Citing PatentFiling datePublication dateApplicantTitle
US6845592Apr 5, 2002Jan 25, 2005Extech Exterior Technologies, Inc.Panel clip assembly for use with skylight or roof panels
US6904730 *Jan 21, 2003Jun 14, 2005James MitchellRoof panel clip
US7313893Nov 13, 2003Jan 1, 2008Extech/Exterior Technologies, Inc.Panel clip assembly for use with roof or wall panels
US7661234Aug 9, 2006Feb 16, 2010Extech/Exterior Technologies, Inc.Reduced friction fastening clip assembly for use with standing seam roof or wall panel systems
US7730694Jul 6, 2005Jun 8, 2010Harold Simpson, Inc.Sliding clip with extended travel
US7984596 *Sep 28, 2007Jul 26, 2011Harold Simpson, Inc.Roof assembly improvements providing increased load bearing
US8371543 *Dec 16, 2010Feb 12, 2013Timothy Wayne SchneiderDevice for hanging an object on a wall
US8505261Aug 28, 2007Aug 13, 2013BlueScope Buildings North AmericaSliding roof seam construction
US9003733 *Jul 8, 2011Apr 14, 2015Harold Simpson, Inc.Standing seam strengthening apparatus
US9093582Sep 19, 2012Jul 28, 2015Opterra Energy Services, Inc.Solar canopy assembly
US9093583Sep 19, 2012Jul 28, 2015Opterra Energy Services, Inc.Folding solar canopy assembly
US20050102943 *Nov 13, 2003May 19, 2005Voegele William P.Jr.Panel clip assembly for use with roof or wall panels
US20070033893 *Aug 9, 2006Feb 15, 2007Voegele Jr William PReduced friction fastening clip assembly for use with standing seam roof or wall panel systems
US20120153108 *Dec 16, 2010Jun 21, 2012Timothy Wayne SchneiderDevice for hanging an object on a wall
U.S. Classification52/713, 52/547, 52/545, 52/520
International ClassificationE04D3/362, E04D3/361
Cooperative ClassificationE04D3/362, E04D2003/3615
European ClassificationE04D3/362
Legal Events
May 23, 1995ASAssignment
Effective date: 19950511
Sep 5, 2000FPAYFee payment
Year of fee payment: 4
Sep 1, 2004FPAYFee payment
Year of fee payment: 8
Sep 8, 2008REMIMaintenance fee reminder mailed

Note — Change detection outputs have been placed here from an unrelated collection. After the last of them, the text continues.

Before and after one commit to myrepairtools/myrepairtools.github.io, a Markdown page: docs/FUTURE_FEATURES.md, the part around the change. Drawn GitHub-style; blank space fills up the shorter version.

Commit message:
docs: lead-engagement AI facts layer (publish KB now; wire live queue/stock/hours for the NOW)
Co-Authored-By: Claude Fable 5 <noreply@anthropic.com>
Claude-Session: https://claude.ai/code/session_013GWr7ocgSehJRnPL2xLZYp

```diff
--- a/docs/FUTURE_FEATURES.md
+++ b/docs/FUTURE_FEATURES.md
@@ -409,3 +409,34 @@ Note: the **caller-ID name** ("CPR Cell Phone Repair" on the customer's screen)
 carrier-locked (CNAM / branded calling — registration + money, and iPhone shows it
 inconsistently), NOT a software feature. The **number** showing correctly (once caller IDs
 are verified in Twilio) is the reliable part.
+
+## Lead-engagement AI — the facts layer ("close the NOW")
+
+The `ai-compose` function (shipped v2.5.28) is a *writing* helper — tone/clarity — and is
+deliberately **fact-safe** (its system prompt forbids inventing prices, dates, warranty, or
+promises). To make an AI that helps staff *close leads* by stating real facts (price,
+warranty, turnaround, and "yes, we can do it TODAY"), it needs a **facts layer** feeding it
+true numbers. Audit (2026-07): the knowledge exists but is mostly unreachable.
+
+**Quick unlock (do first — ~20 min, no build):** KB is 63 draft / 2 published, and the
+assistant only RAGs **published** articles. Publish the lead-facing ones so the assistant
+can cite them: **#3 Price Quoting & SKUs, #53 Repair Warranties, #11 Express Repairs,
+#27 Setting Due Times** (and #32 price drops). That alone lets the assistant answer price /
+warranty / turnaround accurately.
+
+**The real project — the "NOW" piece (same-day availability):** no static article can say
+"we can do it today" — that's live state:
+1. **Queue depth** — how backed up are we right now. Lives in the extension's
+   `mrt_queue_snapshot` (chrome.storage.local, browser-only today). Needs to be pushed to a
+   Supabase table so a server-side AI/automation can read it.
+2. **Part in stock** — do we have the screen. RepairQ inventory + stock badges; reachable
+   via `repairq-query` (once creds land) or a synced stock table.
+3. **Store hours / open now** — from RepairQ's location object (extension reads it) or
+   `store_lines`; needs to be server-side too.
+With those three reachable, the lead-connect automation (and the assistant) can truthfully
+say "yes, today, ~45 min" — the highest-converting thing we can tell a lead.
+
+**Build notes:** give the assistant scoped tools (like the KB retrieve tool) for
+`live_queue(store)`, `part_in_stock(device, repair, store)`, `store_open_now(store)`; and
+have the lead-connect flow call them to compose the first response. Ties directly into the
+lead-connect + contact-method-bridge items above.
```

Mar 4, 2009LAPSLapse for failure to pay maintenance fees
Apr 21, 2009FPExpired due to failure to pay maintenance fee
Effective date: 20090304